• Before-and-after page screenshots
........

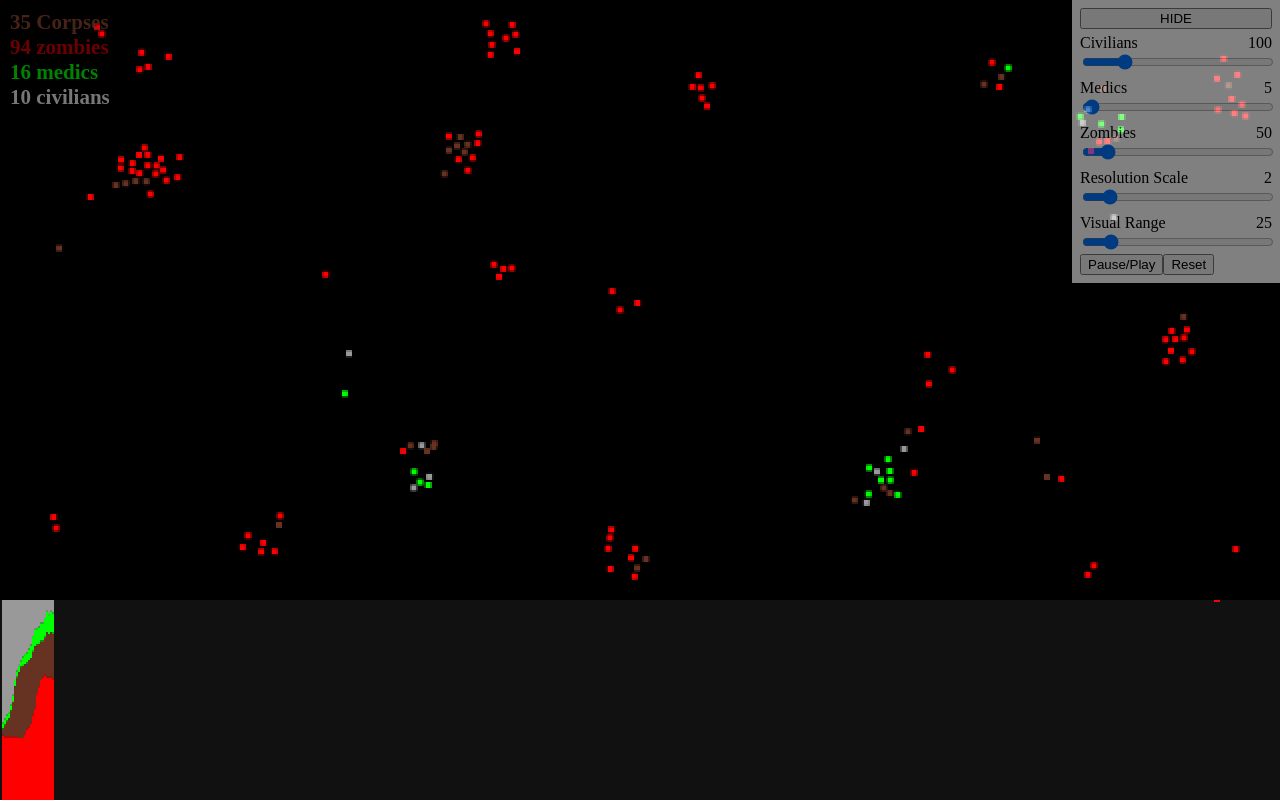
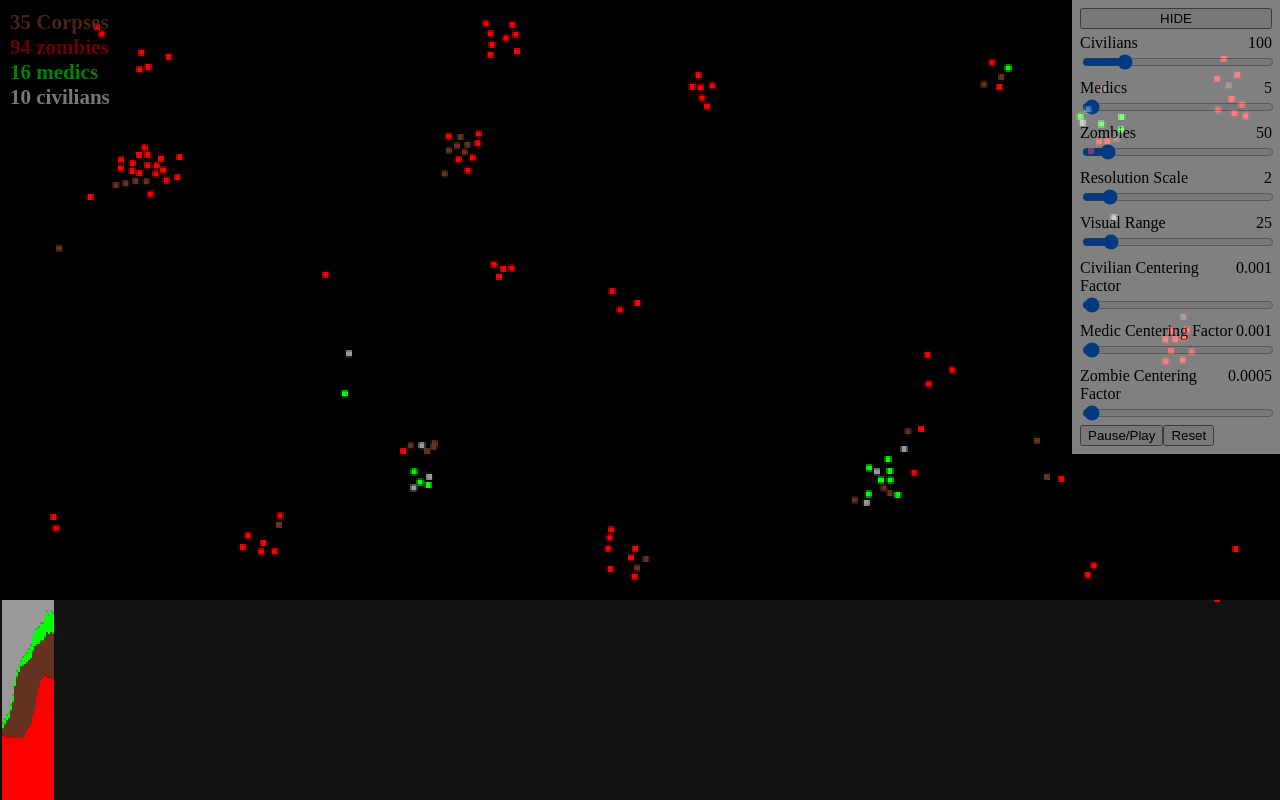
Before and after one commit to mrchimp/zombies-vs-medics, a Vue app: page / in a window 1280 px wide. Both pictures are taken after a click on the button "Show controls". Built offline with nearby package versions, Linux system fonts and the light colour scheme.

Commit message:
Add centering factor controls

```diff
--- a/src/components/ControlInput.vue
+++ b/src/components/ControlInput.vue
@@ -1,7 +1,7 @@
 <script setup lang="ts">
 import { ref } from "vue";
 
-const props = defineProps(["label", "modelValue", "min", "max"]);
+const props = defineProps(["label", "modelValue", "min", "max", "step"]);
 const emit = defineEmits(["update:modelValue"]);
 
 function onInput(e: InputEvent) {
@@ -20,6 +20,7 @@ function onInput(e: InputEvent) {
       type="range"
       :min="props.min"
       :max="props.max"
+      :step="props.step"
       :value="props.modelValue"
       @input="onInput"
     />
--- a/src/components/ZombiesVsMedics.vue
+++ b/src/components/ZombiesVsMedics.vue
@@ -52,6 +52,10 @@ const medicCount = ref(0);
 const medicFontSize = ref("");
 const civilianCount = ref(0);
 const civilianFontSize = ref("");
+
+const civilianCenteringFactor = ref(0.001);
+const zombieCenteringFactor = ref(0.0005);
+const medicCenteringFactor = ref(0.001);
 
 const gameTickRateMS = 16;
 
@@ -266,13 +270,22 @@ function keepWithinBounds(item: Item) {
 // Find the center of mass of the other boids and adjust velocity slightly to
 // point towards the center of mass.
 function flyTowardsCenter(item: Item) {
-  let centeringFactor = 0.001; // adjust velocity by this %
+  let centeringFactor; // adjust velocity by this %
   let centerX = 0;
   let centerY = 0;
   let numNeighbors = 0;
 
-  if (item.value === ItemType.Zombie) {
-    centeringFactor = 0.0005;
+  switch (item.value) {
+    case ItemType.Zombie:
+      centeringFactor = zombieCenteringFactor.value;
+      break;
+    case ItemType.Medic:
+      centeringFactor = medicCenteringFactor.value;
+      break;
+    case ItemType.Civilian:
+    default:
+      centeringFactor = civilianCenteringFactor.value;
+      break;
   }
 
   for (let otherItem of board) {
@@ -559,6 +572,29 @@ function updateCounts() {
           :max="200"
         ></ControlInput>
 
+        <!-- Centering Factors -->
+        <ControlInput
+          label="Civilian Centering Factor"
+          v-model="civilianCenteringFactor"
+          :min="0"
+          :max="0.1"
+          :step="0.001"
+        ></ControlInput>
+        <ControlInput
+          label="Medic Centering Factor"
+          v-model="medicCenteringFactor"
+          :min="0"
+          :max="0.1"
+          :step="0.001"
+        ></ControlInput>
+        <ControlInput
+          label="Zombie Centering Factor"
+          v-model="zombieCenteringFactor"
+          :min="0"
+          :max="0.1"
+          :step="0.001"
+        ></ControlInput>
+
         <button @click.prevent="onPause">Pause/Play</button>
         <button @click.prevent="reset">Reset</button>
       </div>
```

........

• Exercise brief
Return the data exactly. Do not carry over any images.

• Exercise answer
Before and after one commit to mrchimp/zombies-vs-medics, a Vue app: page / in a window 1280 px wide. Both pictures are taken after a click on the button "Show controls". Built offline with nearby package versions, Linux system fonts and the light colour scheme.

Commit message:
Add centering factor controls

```diff
--- a/src/components/ControlInput.vue
+++ b/src/components/ControlInput.vue
@@ -1,7 +1,7 @@
 <script setup lang="ts">
 import { ref } from "vue";
 
-const props = defineProps(["label", "modelValue", "min", "max"]);
+const props = defineProps(["label", "modelValue", "min", "max", "step"]);
 const emit = defineEmits(["update:modelValue"]);
 
 function onInput(e: InputEvent) {
@@ -20,6 +20,7 @@ function onInput(e: InputEvent) {
       type="range"
       :min="props.min"
       :max="props.max"
+      :step="props.step"
       :value="props.modelValue"
       @input="onInput"
     />
--- a/src/components/ZombiesVsMedics.vue
+++ b/src/components/ZombiesVsMedics.vue
@@ -52,6 +52,10 @@ const medicCount = ref(0);
 const medicFontSize = ref("");
 const civilianCount = ref(0);
 const civilianFontSize = ref("");
+
+const civilianCenteringFactor = ref(0.001);
+const zombieCenteringFactor = ref(0.0005);
+const medicCenteringFactor = ref(0.001);
 
 const gameTickRateMS = 16;
 
@@ -266,13 +270,22 @@ function keepWithinBounds(item: Item) {
 // Find the center of mass of the other boids and adjust velocity slightly to
 // point towards the center of mass.
 function flyTowardsCenter(item: Item) {
-  let centeringFactor = 0.001; // adjust velocity by this %
+  let centeringFactor; // adjust velocity by this %
   let centerX = 0;
   let centerY = 0;
   let numNeighbors = 0;
 
-  if (item.value === ItemType.Zombie) {
-    centeringFactor = 0.0005;
+  switch (item.value) {
+    case ItemType.Zombie:
+      centeringFactor = zombieCenteringFactor.value;
+      break;
+    case ItemType.Medic:
+      centeringFactor = medicCenteringFactor.value;
+      break;
+    case ItemType.Civilian:
+    default:
+      centeringFactor = civilianCenteringFactor.value;
+      break;
   }
 
   for (let otherItem of board) {
@@ -559,6 +572,29 @@ function updateCounts() {
           :max="200"
         ></ControlInput>
 
+        <!-- Centering Factors -->
+        <ControlInput
+          label="Civilian Centering Factor"
+          v-model="civilianCenteringFactor"
+          :min="0"
+          :max="0.1"
+          :step="0.001"
+        ></ControlInput>
+        <ControlInput
+          label="Medic Centering Factor"
+          v-model="medicCenteringFactor"
+          :min="0"
+          :max="0.1"
+          :step="0.001"
+        ></ControlInput>
+        <ControlInput
+          label="Zombie Centering Factor"
+          v-model="zombieCenteringFactor"
+          :min="0"
+          :max="0.1"
+          :step="0.001"
+        ></ControlInput>
+
         <button @click.prevent="onPause">Pause/Play</button>
         <button @click.prevent="reset">Reset</button>
       </div>
```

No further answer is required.